But that was when provincial COVID-19 case numbers looked more promising, Elliott said.
“Given what happened with the numbers of people coming down with COVID in the last few days, along with what has happened over this past weekend with large groups of people coming together in Trinity Bellwoods and other parks, Dr. Williams is reluctant to move forward with that right away,” she said.
Torontonians flocked May 23 to Trinity Bellwoods, a popular downtown park, where city officials said thousands of people flouted physical distancing rules.
Ford said it looked like a rock concert without a band, and that he’s disappointed with everyone who was there.
“What I worry about is them going back home, how about their family members? Their brothers, sisters, mothers, aunts and grandparents? Weren’t they thinking of them when they went there?” the premier said.
“My recommendation to anyone at Trinity Bellwoods, why don’t you do us all a favour and go get tested now.”
Associate chief medical officer of health Dr. Barbara Yaffe later noted that the incubation period can be up to 14 days, so she instead recommended those people self-monitor and see if they develop symptoms first.
Ford’s comments came as the province attempts to boost low testing numbers — reported May 25 as 8,170, despite a daily capacity of nearly 25,000.
Ontario has struggled to boost its testing numbers after completing a blitz of testing nearly every resident and staff member of long-term care homes.

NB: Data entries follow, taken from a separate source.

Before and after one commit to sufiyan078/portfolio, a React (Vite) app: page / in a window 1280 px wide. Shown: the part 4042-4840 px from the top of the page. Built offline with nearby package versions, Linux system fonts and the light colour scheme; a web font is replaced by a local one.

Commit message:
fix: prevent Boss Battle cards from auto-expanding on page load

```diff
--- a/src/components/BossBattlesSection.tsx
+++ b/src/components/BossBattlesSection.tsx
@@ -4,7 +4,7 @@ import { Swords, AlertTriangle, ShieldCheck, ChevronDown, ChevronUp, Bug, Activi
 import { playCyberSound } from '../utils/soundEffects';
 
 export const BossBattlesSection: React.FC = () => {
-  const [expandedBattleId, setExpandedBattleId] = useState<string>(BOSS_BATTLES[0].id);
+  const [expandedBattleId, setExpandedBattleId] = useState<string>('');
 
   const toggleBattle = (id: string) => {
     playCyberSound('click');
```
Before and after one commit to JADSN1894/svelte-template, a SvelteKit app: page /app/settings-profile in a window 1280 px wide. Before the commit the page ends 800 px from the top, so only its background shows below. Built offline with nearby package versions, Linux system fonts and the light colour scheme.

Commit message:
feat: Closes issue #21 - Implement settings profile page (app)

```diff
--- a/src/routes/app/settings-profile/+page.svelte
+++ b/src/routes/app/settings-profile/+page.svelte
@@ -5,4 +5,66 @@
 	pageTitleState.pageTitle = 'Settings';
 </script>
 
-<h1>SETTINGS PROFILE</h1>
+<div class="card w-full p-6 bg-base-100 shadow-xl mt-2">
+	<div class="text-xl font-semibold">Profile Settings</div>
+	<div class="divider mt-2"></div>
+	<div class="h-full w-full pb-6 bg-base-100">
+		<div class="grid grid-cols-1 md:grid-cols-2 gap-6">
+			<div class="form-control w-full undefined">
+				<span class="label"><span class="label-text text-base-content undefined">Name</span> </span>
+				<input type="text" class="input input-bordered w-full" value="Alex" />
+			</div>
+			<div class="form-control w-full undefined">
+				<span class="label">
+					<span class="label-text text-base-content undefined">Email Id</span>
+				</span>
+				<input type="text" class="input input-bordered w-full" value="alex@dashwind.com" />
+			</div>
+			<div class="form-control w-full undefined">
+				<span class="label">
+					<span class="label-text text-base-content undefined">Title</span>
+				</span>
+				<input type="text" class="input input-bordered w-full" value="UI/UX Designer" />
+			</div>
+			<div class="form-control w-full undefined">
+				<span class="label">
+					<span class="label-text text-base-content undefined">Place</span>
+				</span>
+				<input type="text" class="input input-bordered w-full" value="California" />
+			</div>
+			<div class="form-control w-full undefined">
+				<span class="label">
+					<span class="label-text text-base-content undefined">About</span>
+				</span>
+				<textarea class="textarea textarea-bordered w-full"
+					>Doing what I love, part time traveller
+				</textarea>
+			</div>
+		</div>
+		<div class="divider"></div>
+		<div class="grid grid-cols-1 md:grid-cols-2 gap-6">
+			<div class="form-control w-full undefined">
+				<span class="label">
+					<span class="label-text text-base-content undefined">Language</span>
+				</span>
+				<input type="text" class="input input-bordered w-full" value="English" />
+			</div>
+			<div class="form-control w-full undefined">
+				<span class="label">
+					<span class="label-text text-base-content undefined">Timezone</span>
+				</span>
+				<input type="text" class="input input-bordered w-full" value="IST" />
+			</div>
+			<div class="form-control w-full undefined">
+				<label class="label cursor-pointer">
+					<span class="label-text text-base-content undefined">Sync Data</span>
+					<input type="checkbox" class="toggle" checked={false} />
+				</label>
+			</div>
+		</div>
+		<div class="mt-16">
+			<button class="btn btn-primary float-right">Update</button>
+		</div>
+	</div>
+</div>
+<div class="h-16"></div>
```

Ford announced May 24 that anyone concerned they may have been exposed to COVID-19 can now get tested, whether or not they have symptoms. He said mass testing is the province’s best defence against the virus and a new testing strategy targeting specific sectors will be unveiled this week.
The premier has spoken about testing asymptomatic front-line health-care workers, large workplaces such as food manufacturing facilities, groups such as truck or taxi drivers, and doing a second round of testing in long-term care.
He said Ontario will target specific postal codes that are hot spots, such as parts of Peel Region and Toronto, as well as the Windsor-Essex area.
Dr. Isaac Bogoch, an infectious disease specialist at the University Health Network, said the recent spike in COVID cases is a serious problem but the province’s change in guidance could help convince more people to get tested.
“The messaging and the behaviour up until now was that people would go to these diagnostic testing centres and they would get turned away because they didn’t meet the criteria for a test,” he said. “That was incredibly frustrating for many people so they just went home and isolated without knowing if they had COVID-19.”
Bogoch said communication from the province could be clearer and will need to be repeated to get people out to testing centres.
Ontario reported 404 new COVID-19 cases May 25. That brings the total in the province to 25,904 cases, including 2,102 deaths — an increase of 29 over the previous day.
The total also includes 19,698 resolved cases, which represents 76% of all cases, a third straight day of that percentage declining.
The new cases represent an increase of 1.6% over May 24’s total. Ontario has now seen growth rates of between 1.5% and 1.9% for 16 of the past 17 days, and the chief medical officer of health has said the province’s growth curve appears to have hit a plateau.
By Allison Jones
— With files from Shawn Jeffords